With the ink barely dry on the signatures of all but one member of a national commission formed to consider the future of U.S. higher education, Education Secretary Margaret Spellings is moving quickly and aggressively to consider how to implement some of the recommendations.

The heat of politics, combined with the humid heat of a Washington, D.C., summer, is putting a damper on the progress of legislation in Congress that is important to the higher education community.

The 109th congress be-gan business with reauthorization of the Higher Education Act topping the higher ed community's agenda. A year and a half later, HEA renewal still was not a done deal as the legislative body began to look toward the end of its session.

A last-minute addition to legislation Congress enacted in February to trim the federal deficit provides what could turn out to be a significant new headache for college and university financial aid administrators.

Still reeling from Congressional action that slashed $12.7 billion from federal student aid as 2005 ended, Washington's higher ed community began the New Year trying to come to grips with the situation they faced.
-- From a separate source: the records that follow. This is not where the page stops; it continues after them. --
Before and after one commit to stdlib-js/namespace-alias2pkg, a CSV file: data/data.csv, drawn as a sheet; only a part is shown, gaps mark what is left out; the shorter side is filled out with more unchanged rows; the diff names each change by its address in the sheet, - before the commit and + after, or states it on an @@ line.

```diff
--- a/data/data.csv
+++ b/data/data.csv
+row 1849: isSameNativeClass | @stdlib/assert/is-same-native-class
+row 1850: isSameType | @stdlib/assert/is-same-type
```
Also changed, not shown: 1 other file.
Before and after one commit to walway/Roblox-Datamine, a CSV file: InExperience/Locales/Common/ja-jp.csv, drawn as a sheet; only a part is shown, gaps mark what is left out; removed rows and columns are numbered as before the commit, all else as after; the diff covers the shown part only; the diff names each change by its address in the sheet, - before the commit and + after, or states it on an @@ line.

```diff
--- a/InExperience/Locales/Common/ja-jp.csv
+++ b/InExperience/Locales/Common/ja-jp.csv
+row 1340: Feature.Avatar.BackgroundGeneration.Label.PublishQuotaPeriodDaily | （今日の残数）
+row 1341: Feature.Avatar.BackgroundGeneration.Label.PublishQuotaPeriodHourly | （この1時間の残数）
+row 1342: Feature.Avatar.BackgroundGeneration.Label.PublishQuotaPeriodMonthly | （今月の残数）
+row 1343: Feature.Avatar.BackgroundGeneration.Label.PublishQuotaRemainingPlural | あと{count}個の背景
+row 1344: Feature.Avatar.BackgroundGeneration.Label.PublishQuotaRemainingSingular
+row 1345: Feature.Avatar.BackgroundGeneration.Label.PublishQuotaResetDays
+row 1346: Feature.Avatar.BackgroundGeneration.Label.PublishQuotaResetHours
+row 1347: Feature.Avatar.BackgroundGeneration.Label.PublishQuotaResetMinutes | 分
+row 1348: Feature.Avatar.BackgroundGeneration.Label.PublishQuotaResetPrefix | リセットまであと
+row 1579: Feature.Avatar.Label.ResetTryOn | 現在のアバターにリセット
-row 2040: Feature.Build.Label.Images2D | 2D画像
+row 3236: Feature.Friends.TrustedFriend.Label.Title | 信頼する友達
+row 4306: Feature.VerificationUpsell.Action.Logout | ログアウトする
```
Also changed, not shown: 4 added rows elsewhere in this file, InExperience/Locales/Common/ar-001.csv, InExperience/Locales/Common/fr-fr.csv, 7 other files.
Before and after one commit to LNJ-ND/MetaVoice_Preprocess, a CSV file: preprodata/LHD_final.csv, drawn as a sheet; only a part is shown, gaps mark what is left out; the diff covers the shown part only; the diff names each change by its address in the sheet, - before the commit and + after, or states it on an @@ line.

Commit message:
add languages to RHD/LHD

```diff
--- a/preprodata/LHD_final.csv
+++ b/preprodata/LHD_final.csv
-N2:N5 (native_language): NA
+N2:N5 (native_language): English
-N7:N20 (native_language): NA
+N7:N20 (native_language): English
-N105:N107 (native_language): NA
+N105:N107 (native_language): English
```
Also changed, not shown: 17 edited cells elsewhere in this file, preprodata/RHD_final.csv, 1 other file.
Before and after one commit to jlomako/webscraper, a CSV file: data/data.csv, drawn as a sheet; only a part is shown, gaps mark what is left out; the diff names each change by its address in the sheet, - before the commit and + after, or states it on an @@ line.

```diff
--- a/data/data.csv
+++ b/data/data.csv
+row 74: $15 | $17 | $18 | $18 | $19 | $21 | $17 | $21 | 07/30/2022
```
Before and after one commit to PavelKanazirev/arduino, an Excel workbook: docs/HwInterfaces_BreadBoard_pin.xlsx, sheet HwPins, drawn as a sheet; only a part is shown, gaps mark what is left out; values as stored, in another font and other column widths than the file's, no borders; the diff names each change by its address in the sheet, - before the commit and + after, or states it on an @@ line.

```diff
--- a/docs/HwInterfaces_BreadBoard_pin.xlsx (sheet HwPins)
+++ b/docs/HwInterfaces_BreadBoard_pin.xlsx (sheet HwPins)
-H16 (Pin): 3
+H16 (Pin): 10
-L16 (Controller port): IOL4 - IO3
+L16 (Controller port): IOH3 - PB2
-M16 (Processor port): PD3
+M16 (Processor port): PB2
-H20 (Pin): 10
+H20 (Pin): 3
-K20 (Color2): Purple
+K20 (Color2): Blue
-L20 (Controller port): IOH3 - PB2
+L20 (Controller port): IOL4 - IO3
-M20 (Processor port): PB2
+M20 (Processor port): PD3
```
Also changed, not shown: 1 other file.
With legislation to reauthorize the Higher Education Act (HEA) lumbering toward enactment, although its final form remains uncertain, the higher education community in Washington is paying attention to new developments in other areas.

One issue: regulations issued by the Federal Communications Commission (FCC) to broaden law enforcement's ability to monitor electronic communications involving suspected terrorists and criminals.

Sometime this fall, Congress might renew the Higher Education Act (HEA). Then again, it might not.

Although Congress undoubtedly will reauthorize the HEA at some point, the timetable for action and what the legislation will finally look like were unclear as lawmakers reconvened after Labor Day following their traditional late-summer recess.